Work instructions:
Omit the pictures and output every entry below exactly as written.

(Modification records)
★ ★ ★ ★ ★

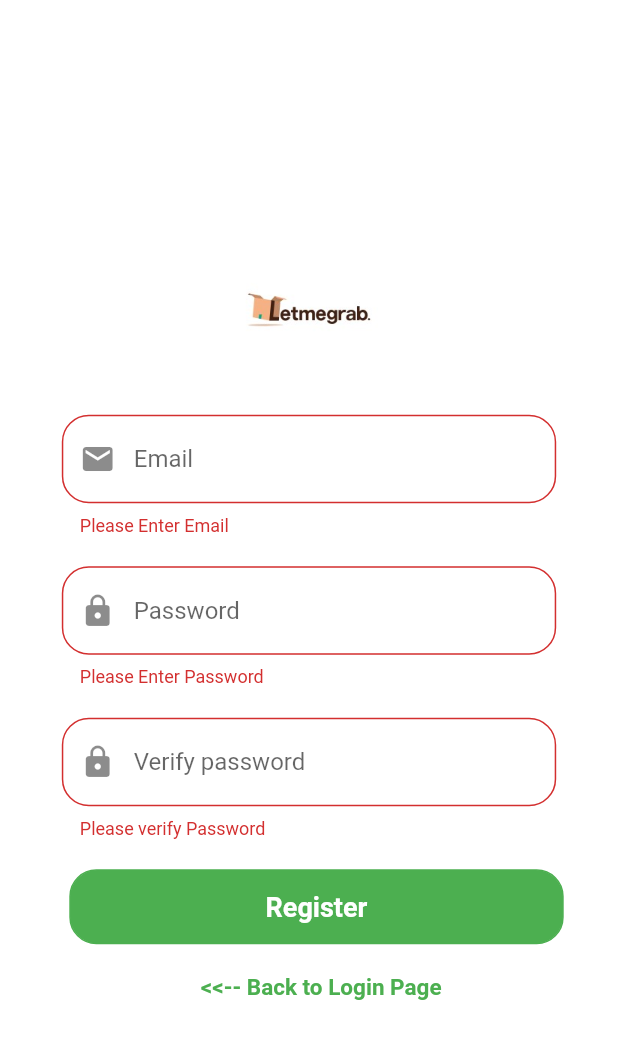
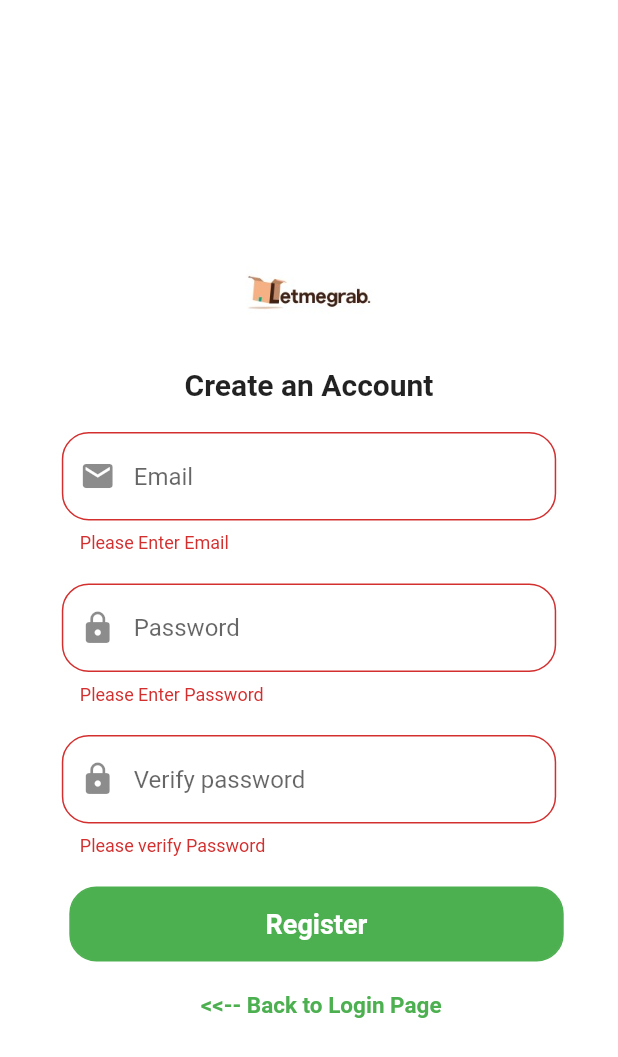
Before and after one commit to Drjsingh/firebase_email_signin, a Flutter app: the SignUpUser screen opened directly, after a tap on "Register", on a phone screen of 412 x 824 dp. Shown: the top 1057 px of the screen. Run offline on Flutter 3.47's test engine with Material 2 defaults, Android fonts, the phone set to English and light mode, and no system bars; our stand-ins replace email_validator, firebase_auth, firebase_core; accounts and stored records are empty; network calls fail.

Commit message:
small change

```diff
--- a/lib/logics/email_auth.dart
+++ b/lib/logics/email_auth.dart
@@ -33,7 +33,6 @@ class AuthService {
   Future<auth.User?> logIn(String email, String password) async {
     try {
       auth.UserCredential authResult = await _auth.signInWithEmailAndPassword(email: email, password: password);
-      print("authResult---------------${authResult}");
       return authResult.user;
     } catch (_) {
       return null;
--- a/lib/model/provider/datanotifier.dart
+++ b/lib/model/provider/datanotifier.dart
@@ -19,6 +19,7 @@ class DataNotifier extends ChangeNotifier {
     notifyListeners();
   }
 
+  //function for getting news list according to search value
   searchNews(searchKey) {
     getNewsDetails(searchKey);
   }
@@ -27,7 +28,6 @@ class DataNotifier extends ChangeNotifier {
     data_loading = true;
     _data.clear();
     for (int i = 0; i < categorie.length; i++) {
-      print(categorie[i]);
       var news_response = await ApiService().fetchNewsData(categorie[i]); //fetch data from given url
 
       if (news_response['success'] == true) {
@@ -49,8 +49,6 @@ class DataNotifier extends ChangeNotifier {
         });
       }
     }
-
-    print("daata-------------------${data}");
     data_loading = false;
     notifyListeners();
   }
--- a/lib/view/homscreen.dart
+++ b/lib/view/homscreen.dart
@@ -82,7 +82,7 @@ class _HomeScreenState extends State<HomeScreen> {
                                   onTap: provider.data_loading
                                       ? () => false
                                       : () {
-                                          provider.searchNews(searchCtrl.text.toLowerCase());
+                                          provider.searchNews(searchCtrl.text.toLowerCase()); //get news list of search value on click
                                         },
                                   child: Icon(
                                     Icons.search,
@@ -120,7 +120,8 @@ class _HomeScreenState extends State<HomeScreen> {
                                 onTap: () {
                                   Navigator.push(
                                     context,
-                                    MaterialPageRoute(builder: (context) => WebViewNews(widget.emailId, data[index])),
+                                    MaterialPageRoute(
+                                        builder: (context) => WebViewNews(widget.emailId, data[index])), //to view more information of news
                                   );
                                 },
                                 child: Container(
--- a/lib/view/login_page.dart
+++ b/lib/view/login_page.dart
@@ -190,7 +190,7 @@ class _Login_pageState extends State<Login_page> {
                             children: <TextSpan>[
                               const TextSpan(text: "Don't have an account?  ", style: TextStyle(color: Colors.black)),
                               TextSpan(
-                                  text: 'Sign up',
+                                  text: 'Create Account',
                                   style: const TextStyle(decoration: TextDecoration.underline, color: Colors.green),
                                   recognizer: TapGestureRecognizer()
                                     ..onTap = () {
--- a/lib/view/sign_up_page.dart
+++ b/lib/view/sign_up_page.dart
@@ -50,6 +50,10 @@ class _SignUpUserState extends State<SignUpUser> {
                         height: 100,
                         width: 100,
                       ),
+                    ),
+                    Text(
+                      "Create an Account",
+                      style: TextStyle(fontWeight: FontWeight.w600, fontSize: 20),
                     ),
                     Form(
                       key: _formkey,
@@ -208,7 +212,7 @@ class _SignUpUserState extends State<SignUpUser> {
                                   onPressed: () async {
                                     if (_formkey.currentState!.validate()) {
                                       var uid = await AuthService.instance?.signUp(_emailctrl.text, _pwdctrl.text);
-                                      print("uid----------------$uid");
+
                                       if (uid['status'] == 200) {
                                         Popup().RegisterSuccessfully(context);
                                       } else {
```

★ ★ ★ ★ ★

Task response:
Before and after one commit to Drjsingh/firebase_email_signin, a Flutter app: the SignUpUser screen opened directly, after a tap on "Register", on a phone screen of 412 x 824 dp. Shown: the top 1057 px of the screen. Run offline on Flutter 3.47's test engine with Material 2 defaults, Android fonts, the phone set to English and light mode, and no system bars; our stand-ins replace email_validator, firebase_auth, firebase_core; accounts and stored records are empty; network calls fail.

Commit message:
small change

```diff
--- a/lib/logics/email_auth.dart
+++ b/lib/logics/email_auth.dart
@@ -33,7 +33,6 @@ class AuthService {
   Future<auth.User?> logIn(String email, String password) async {
     try {
       auth.UserCredential authResult = await _auth.signInWithEmailAndPassword(email: email, password: password);
-      print("authResult---------------${authResult}");
       return authResult.user;
     } catch (_) {
       return null;
--- a/lib/model/provider/datanotifier.dart
+++ b/lib/model/provider/datanotifier.dart
@@ -19,6 +19,7 @@ class DataNotifier extends ChangeNotifier {
     notifyListeners();
   }
 
+  //function for getting news list according to search value
   searchNews(searchKey) {
     getNewsDetails(searchKey);
   }
@@ -27,7 +28,6 @@ class DataNotifier extends ChangeNotifier {
     data_loading = true;
     _data.clear();
     for (int i = 0; i < categorie.length; i++) {
-      print(categorie[i]);
       var news_response = await ApiService().fetchNewsData(categorie[i]); //fetch data from given url
 
       if (news_response['success'] == true) {
@@ -49,8 +49,6 @@ class DataNotifier extends ChangeNotifier {
         });
       }
     }
-
-    print("daata-------------------${data}");
     data_loading = false;
     notifyListeners();
   }
--- a/lib/view/homscreen.dart
+++ b/lib/view/homscreen.dart
@@ -82,7 +82,7 @@ class _HomeScreenState extends State<HomeScreen> {
                                   onTap: provider.data_loading
                                       ? () => false
                                       : () {
-                                          provider.searchNews(searchCtrl.text.toLowerCase());
+                                          provider.searchNews(searchCtrl.text.toLowerCase()); //get news list of search value on click
                                         },
                                   child: Icon(
                                     Icons.search,
@@ -120,7 +120,8 @@ class _HomeScreenState extends State<HomeScreen> {
                                 onTap: () {
                                   Navigator.push(
                                     context,
-                                    MaterialPageRoute(builder: (context) => WebViewNews(widget.emailId, data[index])),
+                                    MaterialPageRoute(
+                                        builder: (context) => WebViewNews(widget.emailId, data[index])), //to view more information of news
                                   );
                                 },
                                 child: Container(
--- a/lib/view/login_page.dart
+++ b/lib/view/login_page.dart
@@ -190,7 +190,7 @@ class _Login_pageState extends State<Login_page> {
                             children: <TextSpan>[
                               const TextSpan(text: "Don't have an account?  ", style: TextStyle(color: Colors.black)),
                               TextSpan(
-                                  text: 'Sign up',
+                                  text: 'Create Account',
                                   style: const TextStyle(decoration: TextDecoration.underline, color: Colors.green),
                                   recognizer: TapGestureRecognizer()
                                     ..onTap = () {
--- a/lib/view/sign_up_page.dart
+++ b/lib/view/sign_up_page.dart
@@ -50,6 +50,10 @@ class _SignUpUserState extends State<SignUpUser> {
                         height: 100,
                         width: 100,
                       ),
+                    ),
+                    Text(
+                      "Create an Account",
+                      style: TextStyle(fontWeight: FontWeight.w600, fontSize: 20),
                     ),
                     Form(
                       key: _formkey,
@@ -208,7 +212,7 @@ class _SignUpUserState extends State<SignUpUser> {
                                   onPressed: () async {
                                     if (_formkey.currentState!.validate()) {
                                       var uid = await AuthService.instance?.signUp(_emailctrl.text, _pwdctrl.text);
-                                      print("uid----------------$uid");
+
                                       if (uid['status'] == 200) {
                                         Popup().RegisterSuccessfully(context);
                                       } else {
```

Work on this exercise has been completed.